This article looks at the links between women and witch-hunting in Scotland. Connections are suggested between witchcraft accusations and women's social and economic position. More emphasis, however, is placed on the role of the godly state at the time of the Reformation. The witch-hunt is set in the context of the Scottish state's broader assault on moral nonconformity. Through this, women were criminalized in large numbers for the first time, with particular emphasis on sexual misdeeds. Gendered aspects of the experience of witch-hunting are examined -- both the experience of the witches themselves, and the effect of witch-hunting on the community as a whole. Witchcraft accusations were linked with women's quarrels and rivalries. The 15 per cent of witches who were men appear to have been a rare and secondary target. The conclusion is that the link between women and witch-hunting was multi-stranded and bidirectional: it is significant both that women were witches, and that witches were women. The relationship between women and witchcraft was indirect but real.
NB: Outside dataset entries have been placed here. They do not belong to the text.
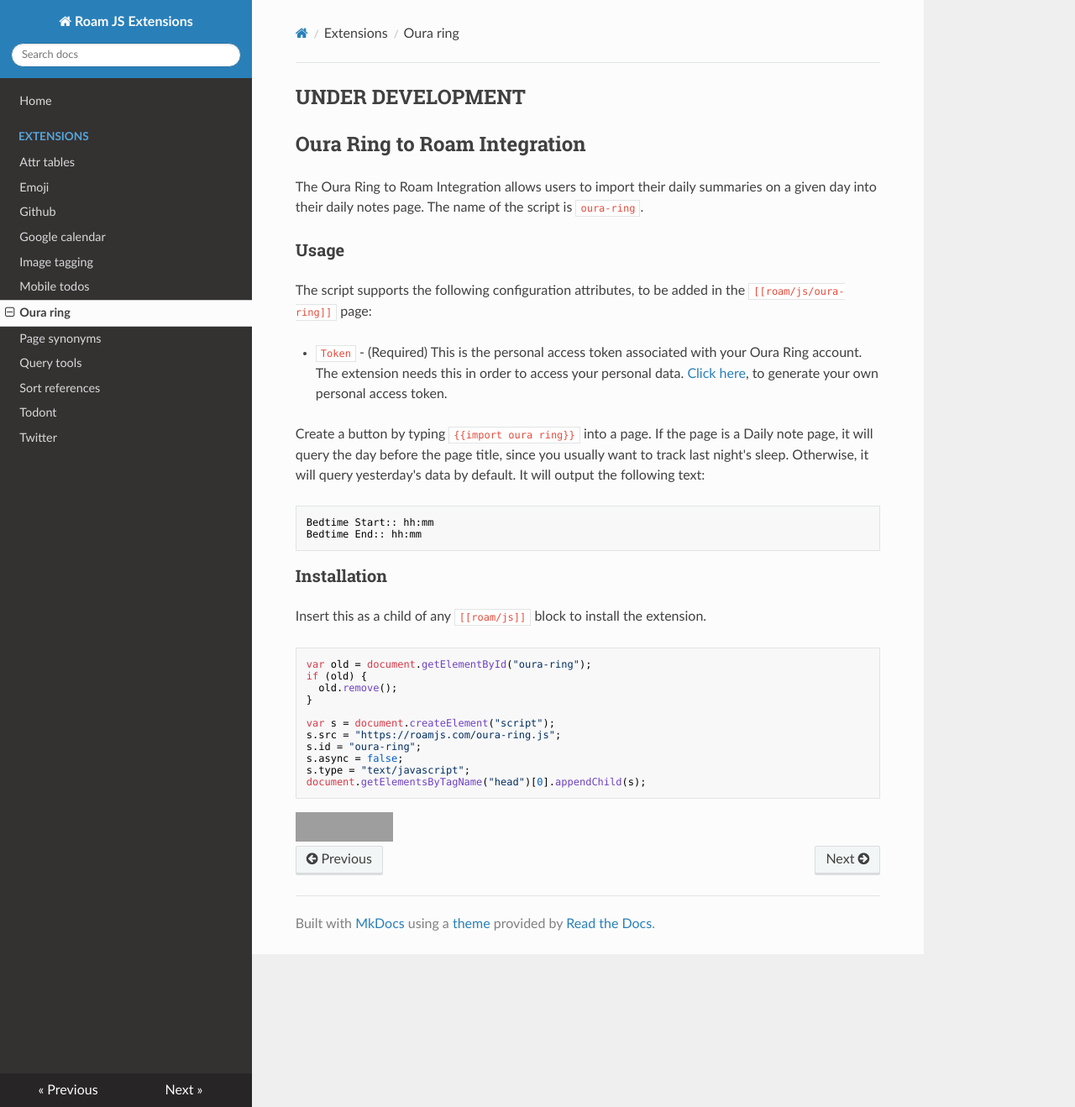
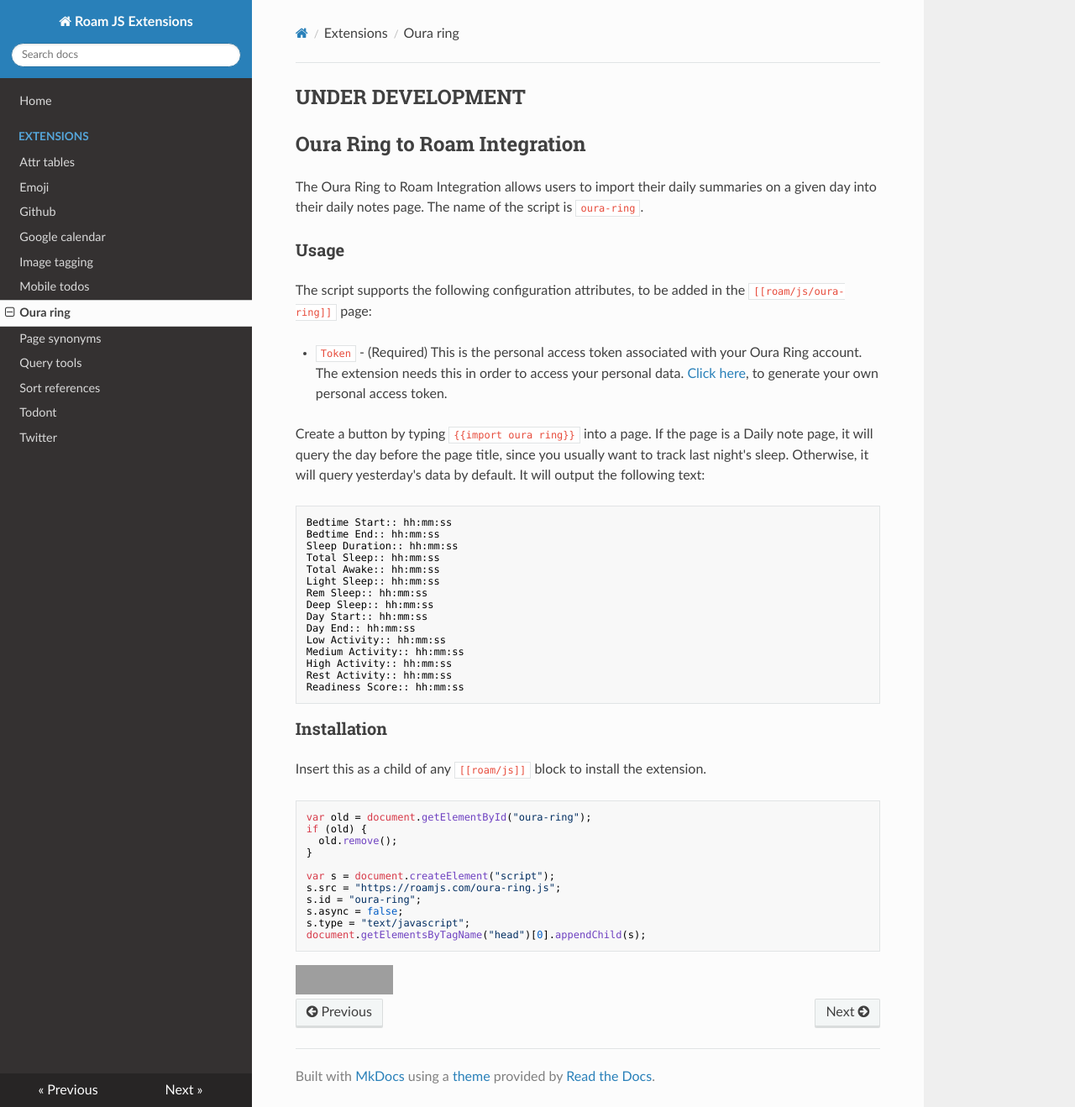
Before and after one commit to dvargas92495/roamjs-com, an MkDocs documentation site: the page built from docs/extensions/oura-ring.md, in a window 1280 px wide and 1318 px high. Shown: the whole window at 84% size. Built offline with MkDocs 1.6.1, drawn with Linux system fonts in a browser that asks for light colours; nearby versions of some CDN libraries; grey boxes are pictures that could not be loaded.

Commit message:
Seconds and docs

````diff
--- a/docs/extensions/oura-ring.md
+++ b/docs/extensions/oura-ring.md
@@ -13,8 +13,21 @@
 Create a button by typing `{{import oura ring}}` into a page. If the page is a Daily note page, it will query the day before the page title, since you usually want to track last night's sleep. Otherwise, it will query yesterday's data by default. It will output the following text:
 
 ```
-Bedtime Start:: hh:mm
-Bedtime End:: hh:mm
+Bedtime Start:: hh:mm:ss
+Bedtime End:: hh:mm:ss
+Sleep Duration:: hh:mm:ss
+Total Sleep:: hh:mm:ss
+Total Awake:: hh:mm:ss
+Light Sleep:: hh:mm:ss
+Rem Sleep:: hh:mm:ss
+Deep Sleep:: hh:mm:ss
+Day Start:: hh:mm:ss
+Day End:: hh:mm:ss
+Low Activity:: hh:mm:ss
+Medium Activity:: hh:mm:ss
+High Activity:: hh:mm:ss
+Rest Activity:: hh:mm:ss
+Readiness Score:: hh:mm:ss
 ```
 
 ### Installation
````
Also changed, not shown: 1 other file.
Although patriarchy did not need witch-hunting, witch-hunting did help to reinforce patriarchy.
|Number of pages||21|
|Publication status||Published - 1 Jan 1998|